PRIVATIZATION IN INDIA
The idea of socialist economy of nationalization has been proved wrong. Some of the critics of nationalization called it state capitalism. But by the end of 1990 it was realized by the people of East European countries which were the breeding ground of Communism that it served the bureaucrats, dictators and generals in the armed forces. The proletariat (worker) and the common man could not get any benefit from the system.
The progress of a country depends upon increase in production – in industries, agriculture services, transport, and management and communication net work. All of these can be both in the private sector and the public i.e., nationalized sector. In private sector personal interests is the driving force in small installations as well as huge concerns. In public sector it is no one’s work. With a corrupt bureaucracy and slumbering management one may not work at all, may not add a single penny of the G.RP. and no one minds it for all sail in the same boat. A private doctor remains in his clinic from morning till evening. A doctor in Public Health Service may visit the dispensary once a weak. It has created a vast army of shirkers in India. Efficiency is at a very low ebb in the public sector.

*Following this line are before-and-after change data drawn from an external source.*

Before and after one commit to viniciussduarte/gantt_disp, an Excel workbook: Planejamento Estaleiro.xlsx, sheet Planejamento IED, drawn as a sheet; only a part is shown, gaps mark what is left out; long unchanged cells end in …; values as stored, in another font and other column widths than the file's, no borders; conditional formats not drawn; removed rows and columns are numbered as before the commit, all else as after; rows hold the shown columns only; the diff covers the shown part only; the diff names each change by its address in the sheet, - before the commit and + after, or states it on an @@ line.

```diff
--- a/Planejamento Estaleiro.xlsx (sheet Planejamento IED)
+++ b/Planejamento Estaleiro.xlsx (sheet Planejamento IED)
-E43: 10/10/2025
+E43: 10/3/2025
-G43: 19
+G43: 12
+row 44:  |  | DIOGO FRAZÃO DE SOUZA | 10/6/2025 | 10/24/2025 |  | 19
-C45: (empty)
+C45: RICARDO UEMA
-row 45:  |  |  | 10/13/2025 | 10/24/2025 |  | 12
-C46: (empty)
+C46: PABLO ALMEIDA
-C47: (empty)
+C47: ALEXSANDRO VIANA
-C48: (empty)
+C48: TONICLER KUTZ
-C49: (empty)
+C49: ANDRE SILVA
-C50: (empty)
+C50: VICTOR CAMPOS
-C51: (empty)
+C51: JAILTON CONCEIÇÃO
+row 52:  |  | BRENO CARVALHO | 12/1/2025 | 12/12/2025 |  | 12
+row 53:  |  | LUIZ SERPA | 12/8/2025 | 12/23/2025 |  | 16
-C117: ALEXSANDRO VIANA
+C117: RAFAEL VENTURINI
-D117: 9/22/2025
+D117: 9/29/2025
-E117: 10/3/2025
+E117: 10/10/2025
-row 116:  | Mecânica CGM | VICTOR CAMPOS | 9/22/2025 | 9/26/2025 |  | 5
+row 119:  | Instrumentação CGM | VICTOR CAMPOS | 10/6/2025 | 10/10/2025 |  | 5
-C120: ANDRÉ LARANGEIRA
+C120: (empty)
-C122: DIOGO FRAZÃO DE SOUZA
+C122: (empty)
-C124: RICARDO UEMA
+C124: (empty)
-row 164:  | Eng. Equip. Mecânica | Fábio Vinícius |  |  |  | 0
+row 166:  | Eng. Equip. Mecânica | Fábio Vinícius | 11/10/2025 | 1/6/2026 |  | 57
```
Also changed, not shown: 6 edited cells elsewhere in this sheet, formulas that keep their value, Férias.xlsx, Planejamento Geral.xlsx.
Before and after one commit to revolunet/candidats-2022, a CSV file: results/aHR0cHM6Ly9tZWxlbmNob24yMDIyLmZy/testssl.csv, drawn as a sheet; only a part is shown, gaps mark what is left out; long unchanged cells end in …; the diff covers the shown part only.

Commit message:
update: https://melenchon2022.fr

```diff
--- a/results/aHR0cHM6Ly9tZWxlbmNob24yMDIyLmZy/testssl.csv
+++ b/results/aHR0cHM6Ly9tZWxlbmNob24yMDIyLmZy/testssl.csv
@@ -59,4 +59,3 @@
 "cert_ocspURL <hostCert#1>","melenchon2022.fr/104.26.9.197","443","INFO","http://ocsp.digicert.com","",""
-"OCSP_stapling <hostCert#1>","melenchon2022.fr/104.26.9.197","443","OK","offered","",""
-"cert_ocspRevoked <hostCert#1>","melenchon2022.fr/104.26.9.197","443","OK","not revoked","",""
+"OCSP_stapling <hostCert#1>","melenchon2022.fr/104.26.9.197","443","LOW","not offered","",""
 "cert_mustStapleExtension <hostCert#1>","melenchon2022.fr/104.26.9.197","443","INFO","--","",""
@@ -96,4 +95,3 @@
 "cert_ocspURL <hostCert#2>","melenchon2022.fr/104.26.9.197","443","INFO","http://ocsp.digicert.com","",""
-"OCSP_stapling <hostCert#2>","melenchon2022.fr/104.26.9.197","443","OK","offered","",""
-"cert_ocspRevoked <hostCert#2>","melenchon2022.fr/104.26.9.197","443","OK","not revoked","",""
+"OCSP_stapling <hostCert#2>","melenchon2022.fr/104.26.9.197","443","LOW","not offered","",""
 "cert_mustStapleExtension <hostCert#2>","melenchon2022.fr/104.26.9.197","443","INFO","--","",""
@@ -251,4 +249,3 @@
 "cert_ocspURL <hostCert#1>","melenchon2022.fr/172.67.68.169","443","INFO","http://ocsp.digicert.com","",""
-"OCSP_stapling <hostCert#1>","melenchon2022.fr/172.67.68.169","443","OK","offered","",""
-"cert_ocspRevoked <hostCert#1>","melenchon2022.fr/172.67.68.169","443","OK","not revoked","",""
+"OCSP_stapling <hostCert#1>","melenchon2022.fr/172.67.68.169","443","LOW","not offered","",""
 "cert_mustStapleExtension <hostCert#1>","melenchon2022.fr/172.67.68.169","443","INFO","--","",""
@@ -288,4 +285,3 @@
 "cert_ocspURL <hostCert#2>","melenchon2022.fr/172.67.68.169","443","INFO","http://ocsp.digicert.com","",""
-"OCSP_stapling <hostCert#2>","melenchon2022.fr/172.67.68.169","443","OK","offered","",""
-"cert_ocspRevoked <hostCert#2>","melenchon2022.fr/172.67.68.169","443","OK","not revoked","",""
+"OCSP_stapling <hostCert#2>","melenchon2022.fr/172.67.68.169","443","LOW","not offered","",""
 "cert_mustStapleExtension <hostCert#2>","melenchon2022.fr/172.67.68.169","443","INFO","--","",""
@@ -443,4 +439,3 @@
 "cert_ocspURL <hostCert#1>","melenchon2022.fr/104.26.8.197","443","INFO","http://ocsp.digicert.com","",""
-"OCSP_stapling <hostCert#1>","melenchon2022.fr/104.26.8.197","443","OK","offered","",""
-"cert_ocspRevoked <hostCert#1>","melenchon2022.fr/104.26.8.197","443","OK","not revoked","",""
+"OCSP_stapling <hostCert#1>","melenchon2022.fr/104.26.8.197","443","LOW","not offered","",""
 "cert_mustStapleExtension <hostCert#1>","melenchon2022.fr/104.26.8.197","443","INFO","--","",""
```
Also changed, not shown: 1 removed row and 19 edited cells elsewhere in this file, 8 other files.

Accountability is another important factor in increasing the productivity. If the output falls someone should be responsible for it. It is this factor that makes the people sincere in the private sector. One is judged not from his political contacts or flattery but from the work and quality of work he puts in. Not only promotions but even the continuity of job depends on it. In public sector no one is accountable for the loss of production, accumulation of stocks, and failure of sales, outdated machinery and non adherence to quality. It all leads to heavy losses. In only one sector i.e., textiles there are more than 100 sick mills under National Textile Corporation which are being run under these constraints resulting in heavy losses. Steel Industry, heavy chemicals, fertilizer, power generation, transport all meet the same fate in public sector. It is because of this that Russia has been importing food grains from the USA, Canada and Australia for a long time.
After the coup of the hardliners against Gorbachev in August 1991 USSR had only ten days food for all people of the country. It has given rise to two phenomenon—Privatization of all production units and a shift from socialistic to market economy. After the fall of the Berlin wall all nationalized services were sold to private industrialists and managerial concerns in Germany. Same was the fate of agencies of production in Poland, Czechoslovakia, Romania, Hungary and Bulgaria. Russia is no exception to it while China has already invited and accommodated a number of foreign industrialists. Mr. N. D. Prabhu who retired as chairman and managing director of Canara Bank said that there should be least interference of the government in the functioning of banks. It will be a good day when the politicians in this country realize that not nationalization but privatization is the real panacea for most of the economic ills.